(Difference listings)
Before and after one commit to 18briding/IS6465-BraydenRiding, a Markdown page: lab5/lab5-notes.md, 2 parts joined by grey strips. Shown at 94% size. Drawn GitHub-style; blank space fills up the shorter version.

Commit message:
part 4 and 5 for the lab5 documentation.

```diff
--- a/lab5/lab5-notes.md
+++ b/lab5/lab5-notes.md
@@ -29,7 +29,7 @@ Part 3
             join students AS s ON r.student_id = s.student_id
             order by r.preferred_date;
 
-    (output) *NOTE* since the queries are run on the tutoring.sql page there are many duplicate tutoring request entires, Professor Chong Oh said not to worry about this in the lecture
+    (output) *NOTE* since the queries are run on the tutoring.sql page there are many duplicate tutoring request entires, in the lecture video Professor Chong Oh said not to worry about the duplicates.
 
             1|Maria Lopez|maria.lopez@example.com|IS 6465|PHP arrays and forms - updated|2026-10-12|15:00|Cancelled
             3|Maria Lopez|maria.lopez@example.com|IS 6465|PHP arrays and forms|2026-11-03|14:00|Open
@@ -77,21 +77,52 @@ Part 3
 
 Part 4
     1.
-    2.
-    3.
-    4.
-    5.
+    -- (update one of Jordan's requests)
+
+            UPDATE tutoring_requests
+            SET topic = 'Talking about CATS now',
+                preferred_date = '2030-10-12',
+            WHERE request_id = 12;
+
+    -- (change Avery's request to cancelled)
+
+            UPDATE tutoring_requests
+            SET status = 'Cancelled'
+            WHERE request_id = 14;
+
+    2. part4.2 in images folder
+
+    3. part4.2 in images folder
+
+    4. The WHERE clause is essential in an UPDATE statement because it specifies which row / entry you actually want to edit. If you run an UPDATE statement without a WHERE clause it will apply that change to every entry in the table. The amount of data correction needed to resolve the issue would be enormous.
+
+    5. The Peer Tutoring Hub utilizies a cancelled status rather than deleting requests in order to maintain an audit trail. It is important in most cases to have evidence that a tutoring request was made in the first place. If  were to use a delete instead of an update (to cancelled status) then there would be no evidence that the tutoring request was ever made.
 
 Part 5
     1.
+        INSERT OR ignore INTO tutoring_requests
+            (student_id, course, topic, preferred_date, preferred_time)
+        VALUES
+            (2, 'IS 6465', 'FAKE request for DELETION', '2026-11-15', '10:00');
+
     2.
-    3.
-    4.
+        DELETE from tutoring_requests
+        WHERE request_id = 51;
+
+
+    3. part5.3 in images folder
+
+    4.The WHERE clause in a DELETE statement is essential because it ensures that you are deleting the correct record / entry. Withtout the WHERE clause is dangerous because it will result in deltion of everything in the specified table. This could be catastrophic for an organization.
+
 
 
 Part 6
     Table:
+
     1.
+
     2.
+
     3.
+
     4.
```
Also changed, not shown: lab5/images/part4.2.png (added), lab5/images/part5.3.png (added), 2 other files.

Requirement:
Each entry above is to be copied out exactly.

Response to this task:
Before and after one commit to 18briding/IS6465-BraydenRiding, a Markdown page: lab5/lab5-notes.md, 2 parts joined by grey strips. Shown at 94% size. Drawn GitHub-style; blank space fills up the shorter version.

Commit message:
part 4 and 5 for the lab5 documentation.

```diff
--- a/lab5/lab5-notes.md
+++ b/lab5/lab5-notes.md
@@ -29,7 +29,7 @@ Part 3
             join students AS s ON r.student_id = s.student_id
             order by r.preferred_date;
 
-    (output) *NOTE* since the queries are run on the tutoring.sql page there are many duplicate tutoring request entires, Professor Chong Oh said not to worry about this in the lecture
+    (output) *NOTE* since the queries are run on the tutoring.sql page there are many duplicate tutoring request entires, in the lecture video Professor Chong Oh said not to worry about the duplicates.
 
             1|Maria Lopez|maria.lopez@example.com|IS 6465|PHP arrays and forms - updated|2026-10-12|15:00|Cancelled
             3|Maria Lopez|maria.lopez@example.com|IS 6465|PHP arrays and forms|2026-11-03|14:00|Open
@@ -77,21 +77,52 @@ Part 3
 
 Part 4
     1.
-    2.
-    3.
-    4.
-    5.
+    -- (update one of Jordan's requests)
+
+            UPDATE tutoring_requests
+            SET topic = 'Talking about CATS now',
+                preferred_date = '2030-10-12',
+            WHERE request_id = 12;
+
+    -- (change Avery's request to cancelled)
+
+            UPDATE tutoring_requests
+            SET status = 'Cancelled'
+            WHERE request_id = 14;
+
+    2. part4.2 in images folder
+
+    3. part4.2 in images folder
+
+    4. The WHERE clause is essential in an UPDATE statement because it specifies which row / entry you actually want to edit. If you run an UPDATE statement without a WHERE clause it will apply that change to every entry in the table. The amount of data correction needed to resolve the issue would be enormous.
+
+    5. The Peer Tutoring Hub utilizies a cancelled status rather than deleting requests in order to maintain an audit trail. It is important in most cases to have evidence that a tutoring request was made in the first place. If  were to use a delete instead of an update (to cancelled status) then there would be no evidence that the tutoring request was ever made.
 
 Part 5
     1.
+        INSERT OR ignore INTO tutoring_requests
+            (student_id, course, topic, preferred_date, preferred_time)
+        VALUES
+            (2, 'IS 6465', 'FAKE request for DELETION', '2026-11-15', '10:00');
+
     2.
-    3.
-    4.
+        DELETE from tutoring_requests
+        WHERE request_id = 51;
+
+
+    3. part5.3 in images folder
+
+    4.The WHERE clause in a DELETE statement is essential because it ensures that you are deleting the correct record / entry. Withtout the WHERE clause is dangerous because it will result in deltion of everything in the specified table. This could be catastrophic for an organization.
+
 
 
 Part 6
     Table:
+
     1.
+
     2.
+
     3.
+
     4.
```
Also changed, not shown: lab5/images/part4.2.png (added), lab5/images/part5.3.png (added), 2 other files.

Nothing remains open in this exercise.